Karnal bunt of wheat, caused by Tilletia indica, was found in regions of the southwestern United States in 1996. Yield losses due to Karnal bunt are slight, and the greatest threat of Karnal bunt to the U.S. wheat industry is the loss of its export market. Many countries either prohibit or restrict wheat imports from countries with Karnal bunt. In 1997, teliospores morphologically resembling T. indica were isolated from bunted ryegrass seeds and wheat seed washes. Previously developed PCR assays failed to differentiate T. indica from the recently discovered ryegrass pathogen, T. walkeri. The nucleotide sequence of a 2.3 kb region of mitochondrial DNA, previously amplified by PCR only from T. indica, was determined for three isolates of T. indica and three isolates of T. walkeri. There was greater than 99% identity within either the T. indica group or the T. walkeri group of isolates, whereas there was ≃3% divergence between isolates of these two Tilletia species. Five sets of PCR primers were made specific to T. indica, and three sets were designed specifically for T. walkeri based upon nucleotide differences within the mitochondrial DNA region. In addition, a 212 bp amplicon was developed as a target sequence in a fluorogenic 5' nuclease PCR assay using the TaqMan system for the detection and discrimination of T. indica and T. walkeri.

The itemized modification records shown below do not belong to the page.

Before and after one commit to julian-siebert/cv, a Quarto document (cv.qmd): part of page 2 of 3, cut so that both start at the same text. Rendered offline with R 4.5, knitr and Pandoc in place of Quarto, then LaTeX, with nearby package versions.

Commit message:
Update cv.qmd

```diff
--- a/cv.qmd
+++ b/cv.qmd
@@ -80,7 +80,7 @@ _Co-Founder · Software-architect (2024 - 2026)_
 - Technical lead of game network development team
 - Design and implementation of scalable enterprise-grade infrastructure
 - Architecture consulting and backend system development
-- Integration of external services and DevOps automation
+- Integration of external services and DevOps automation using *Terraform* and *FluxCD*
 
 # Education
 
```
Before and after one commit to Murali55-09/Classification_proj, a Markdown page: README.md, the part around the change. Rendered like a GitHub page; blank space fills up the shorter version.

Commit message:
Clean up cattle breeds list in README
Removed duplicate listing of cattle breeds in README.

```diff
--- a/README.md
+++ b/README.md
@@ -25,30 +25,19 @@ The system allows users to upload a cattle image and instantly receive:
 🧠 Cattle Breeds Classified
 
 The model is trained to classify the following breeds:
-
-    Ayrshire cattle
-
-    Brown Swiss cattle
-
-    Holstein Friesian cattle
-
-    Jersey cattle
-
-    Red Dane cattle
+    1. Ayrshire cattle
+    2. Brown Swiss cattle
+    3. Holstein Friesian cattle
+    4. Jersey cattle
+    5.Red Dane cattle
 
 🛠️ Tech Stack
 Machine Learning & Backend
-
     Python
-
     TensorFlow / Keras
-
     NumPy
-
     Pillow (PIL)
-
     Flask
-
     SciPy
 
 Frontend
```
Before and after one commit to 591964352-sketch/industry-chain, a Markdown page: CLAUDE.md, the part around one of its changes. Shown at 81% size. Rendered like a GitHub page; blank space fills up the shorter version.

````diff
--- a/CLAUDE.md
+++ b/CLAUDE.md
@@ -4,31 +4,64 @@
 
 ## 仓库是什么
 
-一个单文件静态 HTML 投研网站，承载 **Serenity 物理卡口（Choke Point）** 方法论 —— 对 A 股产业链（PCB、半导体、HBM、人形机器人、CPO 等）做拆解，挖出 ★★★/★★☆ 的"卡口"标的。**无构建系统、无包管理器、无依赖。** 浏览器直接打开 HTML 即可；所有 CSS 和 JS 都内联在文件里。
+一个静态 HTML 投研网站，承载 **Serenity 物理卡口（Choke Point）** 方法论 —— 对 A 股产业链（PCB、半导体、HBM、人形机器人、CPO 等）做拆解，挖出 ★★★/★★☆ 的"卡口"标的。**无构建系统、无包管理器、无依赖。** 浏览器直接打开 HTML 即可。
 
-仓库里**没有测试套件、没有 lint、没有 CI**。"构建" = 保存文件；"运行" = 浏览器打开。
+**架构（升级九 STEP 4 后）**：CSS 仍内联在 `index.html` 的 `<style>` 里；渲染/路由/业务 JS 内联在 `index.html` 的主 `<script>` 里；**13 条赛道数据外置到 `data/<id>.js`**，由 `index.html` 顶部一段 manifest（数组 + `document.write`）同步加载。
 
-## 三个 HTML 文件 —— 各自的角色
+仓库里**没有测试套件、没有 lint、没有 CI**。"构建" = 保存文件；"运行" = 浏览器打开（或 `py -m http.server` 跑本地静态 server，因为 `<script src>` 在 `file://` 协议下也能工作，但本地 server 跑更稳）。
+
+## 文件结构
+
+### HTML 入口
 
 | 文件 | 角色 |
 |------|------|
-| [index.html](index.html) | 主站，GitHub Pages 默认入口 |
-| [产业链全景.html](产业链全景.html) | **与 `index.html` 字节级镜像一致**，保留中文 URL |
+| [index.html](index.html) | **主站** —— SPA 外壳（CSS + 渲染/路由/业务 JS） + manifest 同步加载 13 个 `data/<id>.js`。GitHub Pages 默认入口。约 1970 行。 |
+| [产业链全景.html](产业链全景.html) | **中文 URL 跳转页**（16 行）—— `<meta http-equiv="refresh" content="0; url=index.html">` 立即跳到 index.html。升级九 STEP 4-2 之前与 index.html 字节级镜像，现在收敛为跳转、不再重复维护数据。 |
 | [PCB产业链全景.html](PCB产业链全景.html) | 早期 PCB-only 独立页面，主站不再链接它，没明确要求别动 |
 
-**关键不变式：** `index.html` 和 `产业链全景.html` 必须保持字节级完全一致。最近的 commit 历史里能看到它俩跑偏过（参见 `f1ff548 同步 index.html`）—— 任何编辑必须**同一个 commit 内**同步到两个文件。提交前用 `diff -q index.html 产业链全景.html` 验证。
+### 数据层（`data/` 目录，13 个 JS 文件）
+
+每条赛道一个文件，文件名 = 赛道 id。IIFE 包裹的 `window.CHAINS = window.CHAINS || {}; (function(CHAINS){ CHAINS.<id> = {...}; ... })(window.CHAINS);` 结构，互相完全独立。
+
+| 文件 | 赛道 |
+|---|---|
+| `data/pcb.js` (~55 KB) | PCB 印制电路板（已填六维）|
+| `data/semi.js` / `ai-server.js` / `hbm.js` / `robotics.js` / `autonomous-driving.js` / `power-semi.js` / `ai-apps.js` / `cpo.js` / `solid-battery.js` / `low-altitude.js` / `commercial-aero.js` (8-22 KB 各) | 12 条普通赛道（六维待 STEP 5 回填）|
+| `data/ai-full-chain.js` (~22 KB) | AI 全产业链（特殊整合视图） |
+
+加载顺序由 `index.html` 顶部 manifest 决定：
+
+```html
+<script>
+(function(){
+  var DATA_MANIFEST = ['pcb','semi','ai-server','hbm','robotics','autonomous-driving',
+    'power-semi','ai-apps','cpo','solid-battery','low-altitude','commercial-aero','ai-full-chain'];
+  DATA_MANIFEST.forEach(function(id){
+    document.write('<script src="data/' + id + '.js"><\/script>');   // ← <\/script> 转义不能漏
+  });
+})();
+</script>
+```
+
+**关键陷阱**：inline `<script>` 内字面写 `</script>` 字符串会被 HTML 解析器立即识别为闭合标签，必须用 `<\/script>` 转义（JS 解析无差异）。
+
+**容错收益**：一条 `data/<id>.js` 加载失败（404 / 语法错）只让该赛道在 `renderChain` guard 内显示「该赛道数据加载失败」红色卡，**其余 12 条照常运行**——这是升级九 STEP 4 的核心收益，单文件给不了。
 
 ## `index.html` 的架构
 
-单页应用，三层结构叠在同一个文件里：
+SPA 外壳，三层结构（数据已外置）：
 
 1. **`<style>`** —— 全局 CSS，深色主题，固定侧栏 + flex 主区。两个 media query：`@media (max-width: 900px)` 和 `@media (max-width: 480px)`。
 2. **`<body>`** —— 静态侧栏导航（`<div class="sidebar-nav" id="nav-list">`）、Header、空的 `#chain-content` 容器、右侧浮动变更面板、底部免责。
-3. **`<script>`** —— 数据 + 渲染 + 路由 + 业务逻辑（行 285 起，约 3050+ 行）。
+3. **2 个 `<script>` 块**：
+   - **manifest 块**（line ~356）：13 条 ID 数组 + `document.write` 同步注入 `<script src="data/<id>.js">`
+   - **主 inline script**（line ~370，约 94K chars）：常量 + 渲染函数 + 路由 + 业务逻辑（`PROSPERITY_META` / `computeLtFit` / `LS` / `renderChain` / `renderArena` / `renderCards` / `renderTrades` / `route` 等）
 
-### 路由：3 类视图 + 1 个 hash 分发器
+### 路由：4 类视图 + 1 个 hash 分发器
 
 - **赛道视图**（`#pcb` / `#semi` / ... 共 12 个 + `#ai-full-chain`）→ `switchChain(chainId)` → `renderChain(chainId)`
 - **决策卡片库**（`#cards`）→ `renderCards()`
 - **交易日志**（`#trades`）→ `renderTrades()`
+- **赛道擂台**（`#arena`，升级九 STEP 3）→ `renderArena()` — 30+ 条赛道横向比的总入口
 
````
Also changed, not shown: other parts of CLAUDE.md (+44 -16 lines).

All Science Journal Classification (ASJC) codes
- Agronomy and Crop Science
- Plant Science